A storm was upgraded to hurricane recently based on the concern that perhaps recon missed a hurricane force wind. That would be okay if the storms in the 1950s, 1960s, 1970s, 1980s, 1990s, 2000s and most of the 2010s were being judged by the same guidelines, they were not and that makes the last few years very suspect for data against other storms.

I'll admit I was all for being more lenient. There was once a tropical wave that looked better than Elsa with strong storms in it about to hit Haiti and the NHC refused to upgrade because they could not find a good westerly wind and it was not a closed off center for TROPICAL DEPRESSION. They issued a Special Statement saying Haiti could have life threatening flash flooding and it did and they were warned.

But this early July Caribbean cruiser looks like a storm, has a nice curved shape and travels together along the existing cone so.... it's being treated as a Tropical Storm and in theory the circulation will improve and the signature on Earthnull will show a closed center and this is the way it is in 2021.

It's got an itsby bitsy small closed circulation.

Very messy.

The storm is not the big red ball top right.

But the oddly shaped thing below that.

The typical track for these storms is cross Cuba from the Jamaica Passage where it was all day and emerging off the coast of Cuba into the warm waters of the Florida Straits. At that point it should slide, glide up the West Coast of Florida parallel to the coastline similar to Charley but not as strong as Charley and somewhere probably (but not for sure) North of Tampa near the Big Bend area of Florida. This is a typical July scenario for a weak tropical storm, however nothing has been normal or typical with Elsa. Already several people were killed in the Caribbean as it passed through the Islands back when it had hurricane force winds. It does not now and I doubt the 60 MPH winds are in an area around that tiny center vs squalls moving along with the disorganized systems. It could clip Tampa Bay and then make a second landfall further up the coast. Miami will get rain as they have had every day practically this week; Florida Keys will feel it.

Like looking in the rear view mirror... looking ahead is difficult and do not expect to see then what we see currently so prepare for a minimal tropical storm and be ready to adjust if it's weak or stronger.

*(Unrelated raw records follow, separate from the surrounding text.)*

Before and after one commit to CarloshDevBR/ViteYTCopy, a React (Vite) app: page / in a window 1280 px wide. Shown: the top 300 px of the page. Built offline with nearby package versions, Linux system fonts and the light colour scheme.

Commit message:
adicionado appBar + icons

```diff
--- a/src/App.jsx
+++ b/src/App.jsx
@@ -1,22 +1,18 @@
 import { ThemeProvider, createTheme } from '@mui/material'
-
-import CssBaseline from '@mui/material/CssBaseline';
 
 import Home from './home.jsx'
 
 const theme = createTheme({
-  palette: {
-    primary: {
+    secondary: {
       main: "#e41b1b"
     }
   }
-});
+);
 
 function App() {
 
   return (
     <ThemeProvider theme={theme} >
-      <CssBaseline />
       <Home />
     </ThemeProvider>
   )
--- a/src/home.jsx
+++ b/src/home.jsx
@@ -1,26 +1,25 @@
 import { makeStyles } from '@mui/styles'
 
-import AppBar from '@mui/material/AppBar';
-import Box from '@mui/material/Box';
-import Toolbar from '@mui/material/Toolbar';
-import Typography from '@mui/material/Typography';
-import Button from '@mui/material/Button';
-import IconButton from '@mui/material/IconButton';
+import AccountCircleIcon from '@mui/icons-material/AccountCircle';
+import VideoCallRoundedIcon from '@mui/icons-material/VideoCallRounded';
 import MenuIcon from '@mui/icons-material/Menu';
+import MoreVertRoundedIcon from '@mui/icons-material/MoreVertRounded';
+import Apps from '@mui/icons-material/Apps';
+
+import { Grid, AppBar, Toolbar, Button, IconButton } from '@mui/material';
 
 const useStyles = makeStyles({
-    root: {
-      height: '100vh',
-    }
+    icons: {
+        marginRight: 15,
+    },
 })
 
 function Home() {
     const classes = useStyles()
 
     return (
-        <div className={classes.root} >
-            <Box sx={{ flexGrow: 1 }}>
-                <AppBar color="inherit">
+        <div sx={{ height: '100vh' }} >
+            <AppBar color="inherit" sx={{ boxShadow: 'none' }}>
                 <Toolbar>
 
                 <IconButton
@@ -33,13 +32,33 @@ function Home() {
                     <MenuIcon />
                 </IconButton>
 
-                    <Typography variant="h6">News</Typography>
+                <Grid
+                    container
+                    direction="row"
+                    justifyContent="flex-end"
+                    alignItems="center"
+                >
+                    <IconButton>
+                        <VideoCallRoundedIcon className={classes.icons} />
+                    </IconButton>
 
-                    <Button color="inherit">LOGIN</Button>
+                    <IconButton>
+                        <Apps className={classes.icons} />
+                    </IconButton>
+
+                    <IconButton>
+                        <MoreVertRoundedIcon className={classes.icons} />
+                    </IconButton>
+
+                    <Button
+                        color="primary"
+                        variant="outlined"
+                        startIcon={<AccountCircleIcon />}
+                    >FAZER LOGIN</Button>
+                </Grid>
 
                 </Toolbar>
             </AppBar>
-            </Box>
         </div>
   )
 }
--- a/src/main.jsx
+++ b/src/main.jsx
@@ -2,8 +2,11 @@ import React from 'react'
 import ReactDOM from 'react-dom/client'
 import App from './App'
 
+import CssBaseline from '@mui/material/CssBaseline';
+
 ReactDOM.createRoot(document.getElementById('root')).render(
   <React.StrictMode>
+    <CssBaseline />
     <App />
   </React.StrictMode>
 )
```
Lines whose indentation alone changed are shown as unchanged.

Any deviation in track can impact a different coastal city.
Traveling over a warm pocket of water strengthens it.
Shear weakens it.
That's a difficult set up.

A close up of the interactive map is above.

Really this can change greatly based on ELSA.

Does ELSA pull it together?
Does ELSA stay alive after Cuba?
Does ELSA slow down and stall?
Does ELSA speed up?
Is that next front so strong?

Let's wait and see where and how she crosses Cuba.

I'm going to be honest.... 
I don't believe she's a valid 60 MPH storm.
But she is according to the NHC
And they make the rules.
I just report them.

I asked Jim Williams from his thoughts off the record as I know he can think colorfully and he doesn't hype and he said I can "repeat that ...if you wish" so this is what he said.

"piece of crap not worth chasing anyone that does is desperately seeking Susan if you catch my drift & you can repeat that publicaly if you wish"  

That's what he said. I'm trying to be politically correct and report the facts as the NHC gives them. Again what you see in the Florida Straits or at landfall may not resemble the mess she is now but she has to get across Cuba first. So far she's a long tracker so she plods along.

I'll update in the morning. 
Happy 4th of July

Besos BobbiStorm 
@bobbistorm on twitter and instagram


Post a Comment

<< Home